We are now two episodes into the new BBC2 comedy drama Rev, and I think I’m a bit confused. Rev follows the life of inner-city vicar Adam Smallbone (Tom Hollander) and was billed as being much more true to real life than The Vicar of Dibley or Father Ted. I must admit this worried me slightly as I already found those two quite realistic – I actually know both Father Dougal and David Horton - and I thought anything more gritty than that could be depressing. It turns out I wasn’t wrong, in that I actually did feel a bit depressed after the second episode.
It’s not that I didn’t enjoy it. Tom Hollander portrays Adam Smallbone brilliantly as a sincere, vulnerable, fallible human vicar, struggling to make sense of the place he finds himself in; always hopeful, always disappointed, in danger of being overwhelmed by the task before him, but always somehow managing to muddle through. His life-weary solicitor wife (Olivia Colman) is well played too, as is the intense and learned licensed lay minister Nigel (Miles Jupp). The writers must have been very well advised, or must themselves have had the opportunity to observe the life of an urban vicar and those around him or her.
The first part that jarred with me was the Archdeacon, who kept turning up in a taxi for little chats, and who clearly had an unrealistically intimate knowledge of the parish and congregation. He was very funny, but in a two-dimensional, caricatured way. There’s nothing wrong with two-dimensional comedy, but it’s just a different animal. I found it odd to have such an unlikely character, rather reminiscent of Bishop Brennan in Father Ted, playing opposite the very nuanced, three-dimensional Adam Smallbone. In the second episode, not only did the Archdeacon continue to appear at regular intervals to check up on Rev Smallbone’s progress (has the man nothing else to do at all?) but another unlikely two-dimensional character comes into the plot: an evangelical vicar who performs a hostile takeover of the church because his own is being refurbished. (How could this happen? Answer: it couldn’t, don’t be silly.) The effect on me of this mix of two- and three-dimensional characters was to leave me feeling strangely out of kilter, almost sad.
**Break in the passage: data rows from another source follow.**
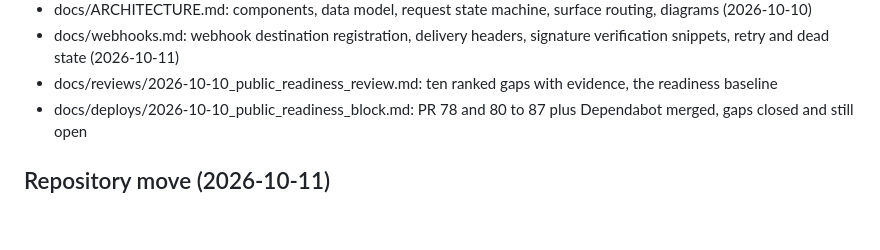
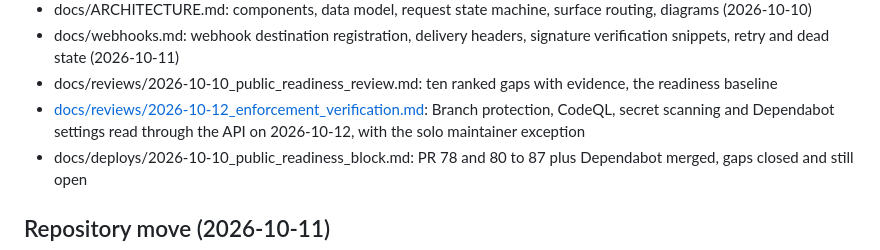
Before and after one commit to Alternative-Spaces-Inc/HCommAgent, a Markdown page: docs/INDEX.md, the part around the change. GitHub-like rendering; blank space fills up the shorter version.

Commit message:
38: dated verification record of the repository enforcement settings read through the API

```diff
--- a/docs/INDEX.md
+++ b/docs/INDEX.md
@@ -48,6 +48,7 @@ Every file in the Human Collections Agent repo, one line each. Agents boot from
 - docs/ARCHITECTURE.md: components, data model, request state machine, surface routing, diagrams (2026-10-10)
 - docs/webhooks.md: webhook destination registration, delivery headers, signature verification snippets, retry and dead state (2026-10-11)
 - docs/reviews/2026-10-10_public_readiness_review.md: ten ranked gaps with evidence, the readiness baseline
+- [docs/reviews/2026-10-12_enforcement_verification.md](../docs/reviews/2026-10-12_enforcement_verification.md): Branch protection, CodeQL, secret scanning and Dependabot settings read through the API on 2026-10-12, with the solo maintainer exception
 - docs/deploys/2026-10-10_public_readiness_block.md: PR 78 and 80 to 87 plus Dependabot merged, gaps closed and still open
 
 ## Repository move (2026-10-11)
```
Also changed, not shown: docs/reviews/2026-10-12_enforcement_verification.md (added, +68 -0 lines).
All this is churlish though: it’s an engaging and thoughtful sitcom, and the reason I know this is true is that I can hardly wait for the next episode. Bring it on.